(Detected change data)
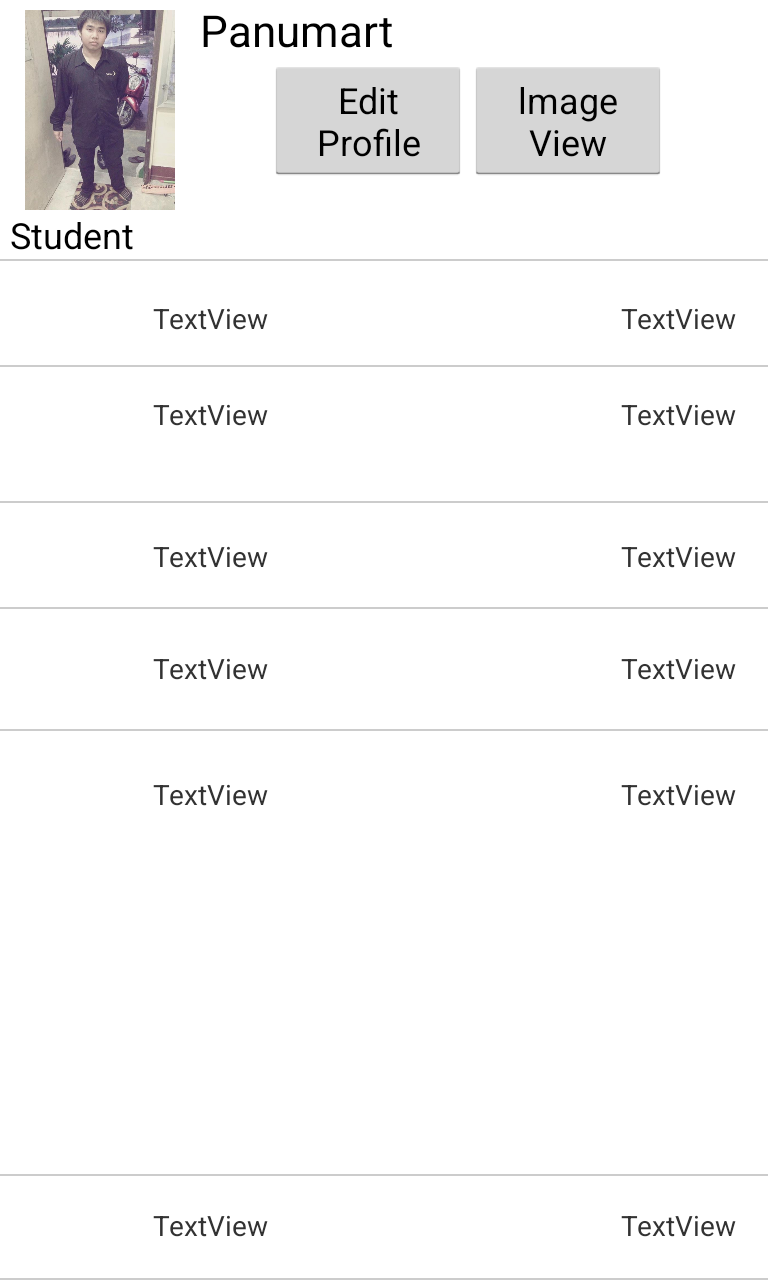
Repository: PanumartThamkawin/Resuma_55410657
Layout: Panu657/res/layout/activity_main.xml
These files come from the project's save history. The layout is drawn as it stood at one moment and after the next save; the edit follows.
It is drawn on a 768 x 1280 px phone screen (xhdpi) without system bars, with theme AppTheme; the app's code is not run.

Above is the layout before, as saved 2014-09-01 06:42:50.

After the next save:
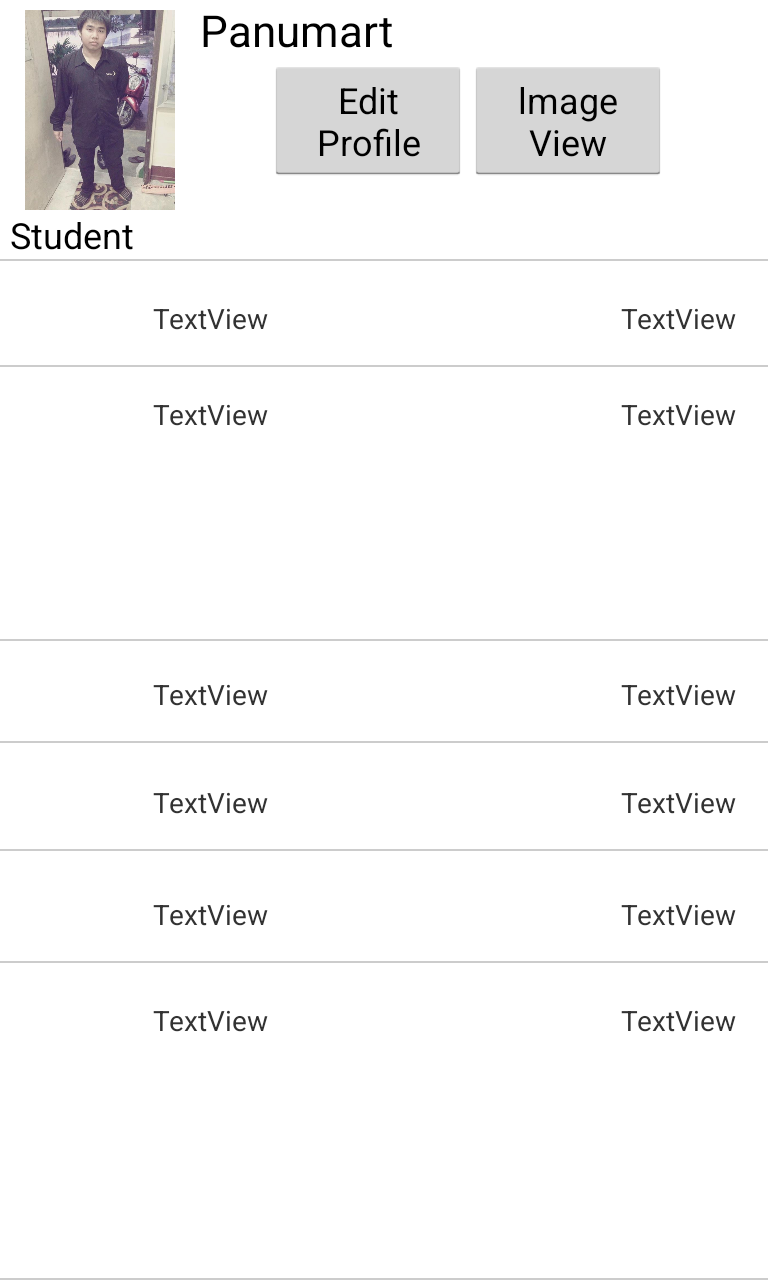
Saved 75 s later.
--- a/Panu657/res/layout/activity_main.xml
+++ b/Panu657/res/layout/activity_main.xml
@@ -108,15 +108,6 @@
         android:layout_marginTop="14dp"
         android:background="#cccccc" />
 
-    <View
-        android:id="@+id/View02"
-        android:layout_width="wrap_content"
-        android:layout_height="1dp"
-        android:layout_alignParentLeft="true"
-        android:layout_below="@+id/View01"
-        android:layout_marginTop="52dp"
-        android:background="#cccccc" />
-
     <TextView
         android:id="@+id/textView6"
         android:layout_width="wrap_content"
@@ -152,24 +143,6 @@
         android:layout_alignParentLeft="true"
         android:background="#cccccc" />
 
-    <View
-        android:id="@+id/View04"
-        android:layout_width="wrap_content"
-        android:layout_height="1dp"
-        android:layout_above="@+id/View05"
-        android:layout_alignParentLeft="true"
-        android:layout_marginBottom="51dp"
-        android:background="#cccccc" />
-
-    <View
-        android:id="@+id/View03"
-        android:layout_width="wrap_content"
-        android:layout_height="1dp"
-        android:layout_alignParentLeft="true"
-        android:layout_below="@+id/View02"
-        android:layout_marginTop="60dp"
-        android:background="#cccccc" />
-
     <TextView
         android:id="@+id/textView9"
         android:layout_width="wrap_content"
@@ -206,13 +179,48 @@
         android:layout_alignLeft="@+id/textView10"
         android:text="TextView" />
 
+    <View
+        android:id="@+id/View01"
+        android:layout_width="wrap_content"
+        android:layout_height="1dp"
+        android:layout_alignParentLeft="true"
+        android:layout_centerVertical="true"
+        android:background="#cccccc" />
+
+    <View
+        android:id="@+id/View02"
+        android:layout_width="wrap_content"
+        android:layout_height="1dp"
+        android:layout_alignParentLeft="true"
+        android:layout_below="@+id/textView7"
+        android:layout_marginTop="14dp"
+        android:background="#cccccc" />
+
+    <View
+        android:id="@+id/View03"
+        android:layout_width="wrap_content"
+        android:layout_height="1dp"
+        android:layout_alignParentLeft="true"
+        android:layout_below="@+id/textView9"
+        android:layout_marginTop="14dp"
+        android:background="#cccccc" />
+
+    <View
+        android:id="@+id/View04"
+        android:layout_width="wrap_content"
+        android:layout_height="1dp"
+        android:layout_alignParentLeft="true"
+        android:layout_below="@+id/textView11"
+        android:layout_marginTop="14dp"
+        android:background="#cccccc" />
+
     <TextView
         android:id="@+id/textView13"
         android:layout_width="wrap_content"
         android:layout_height="wrap_content"
-        android:layout_above="@+id/View05"
-        android:layout_alignLeft="@+id/textView11"
-        android:layout_marginBottom="17dp"
+        android:layout_below="@+id/View04"
+        android:layout_marginTop="19dp"
+        android:layout_toLeftOf="@+id/linearLayout3"
         android:text="TextView" />
 
     <TextView
@@ -224,13 +232,4 @@
         android:layout_alignLeft="@+id/textView12"
         android:text="TextView" />
 
-    <View
-        android:id="@+id/View01"
-        android:layout_width="wrap_content"
-        android:layout_height="1dp"
-        android:layout_alignParentLeft="true"
-        android:layout_below="@+id/textView5"
-        android:layout_marginTop="34dp"
-        android:background="#cccccc" />
-
 </RelativeLayout>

**ACTION ITEM**. Repeat the entries exactly. Any picture is to be left out.

**WRITTEN SOLUTION**.
Repository: PanumartThamkawin/Resuma_55410657
Layout: Panu657/res/layout/activity_main.xml
These files come from the project's save history. The layout is drawn as it stood at one moment and after the next save; the edit follows.
It is drawn on a 768 x 1280 px phone screen (xhdpi) without system bars, with theme AppTheme; the app's code is not run.

Above is the layout before, as saved 2014-09-01 06:42:50.

After the next save:
Saved 75 s later.
--- a/Panu657/res/layout/activity_main.xml
+++ b/Panu657/res/layout/activity_main.xml
@@ -108,15 +108,6 @@
         android:layout_marginTop="14dp"
         android:background="#cccccc" />
 
-    <View
-        android:id="@+id/View02"
-        android:layout_width="wrap_content"
-        android:layout_height="1dp"
-        android:layout_alignParentLeft="true"
-        android:layout_below="@+id/View01"
-        android:layout_marginTop="52dp"
-        android:background="#cccccc" />
-
     <TextView
         android:id="@+id/textView6"
         android:layout_width="wrap_content"
@@ -152,24 +143,6 @@
         android:layout_alignParentLeft="true"
         android:background="#cccccc" />
 
-    <View
-        android:id="@+id/View04"
-        android:layout_width="wrap_content"
-        android:layout_height="1dp"
-        android:layout_above="@+id/View05"
-        android:layout_alignParentLeft="true"
-        android:layout_marginBottom="51dp"
-        android:background="#cccccc" />
-
-    <View
-        android:id="@+id/View03"
-        android:layout_width="wrap_content"
-        android:layout_height="1dp"
-        android:layout_alignParentLeft="true"
-        android:layout_below="@+id/View02"
-        android:layout_marginTop="60dp"
-        android:background="#cccccc" />
-
     <TextView
         android:id="@+id/textView9"
         android:layout_width="wrap_content"
@@ -206,13 +179,48 @@
         android:layout_alignLeft="@+id/textView10"
         android:text="TextView" />
 
+    <View
+        android:id="@+id/View01"
+        android:layout_width="wrap_content"
+        android:layout_height="1dp"
+        android:layout_alignParentLeft="true"
+        android:layout_centerVertical="true"
+        android:background="#cccccc" />
+
+    <View
+        android:id="@+id/View02"
+        android:layout_width="wrap_content"
+        android:layout_height="1dp"
+        android:layout_alignParentLeft="true"
+        android:layout_below="@+id/textView7"
+        android:layout_marginTop="14dp"
+        android:background="#cccccc" />
+
+    <View
+        android:id="@+id/View03"
+        android:layout_width="wrap_content"
+        android:layout_height="1dp"
+        android:layout_alignParentLeft="true"
+        android:layout_below="@+id/textView9"
+        android:layout_marginTop="14dp"
+        android:background="#cccccc" />
+
+    <View
+        android:id="@+id/View04"
+        android:layout_width="wrap_content"
+        android:layout_height="1dp"
+        android:layout_alignParentLeft="true"
+        android:layout_below="@+id/textView11"
+        android:layout_marginTop="14dp"
+        android:background="#cccccc" />
+
     <TextView
         android:id="@+id/textView13"
         android:layout_width="wrap_content"
         android:layout_height="wrap_content"
-        android:layout_above="@+id/View05"
-        android:layout_alignLeft="@+id/textView11"
-        android:layout_marginBottom="17dp"
+        android:layout_below="@+id/View04"
+        android:layout_marginTop="19dp"
+        android:layout_toLeftOf="@+id/linearLayout3"
         android:text="TextView" />
 
     <TextView
@@ -224,13 +232,4 @@
         android:layout_alignLeft="@+id/textView12"
         android:text="TextView" />
 
-    <View
-        android:id="@+id/View01"
-        android:layout_width="wrap_content"
-        android:layout_height="1dp"
-        android:layout_alignParentLeft="true"
-        android:layout_below="@+id/textView5"
-        android:layout_marginTop="34dp"
-        android:background="#cccccc" />
-
 </RelativeLayout>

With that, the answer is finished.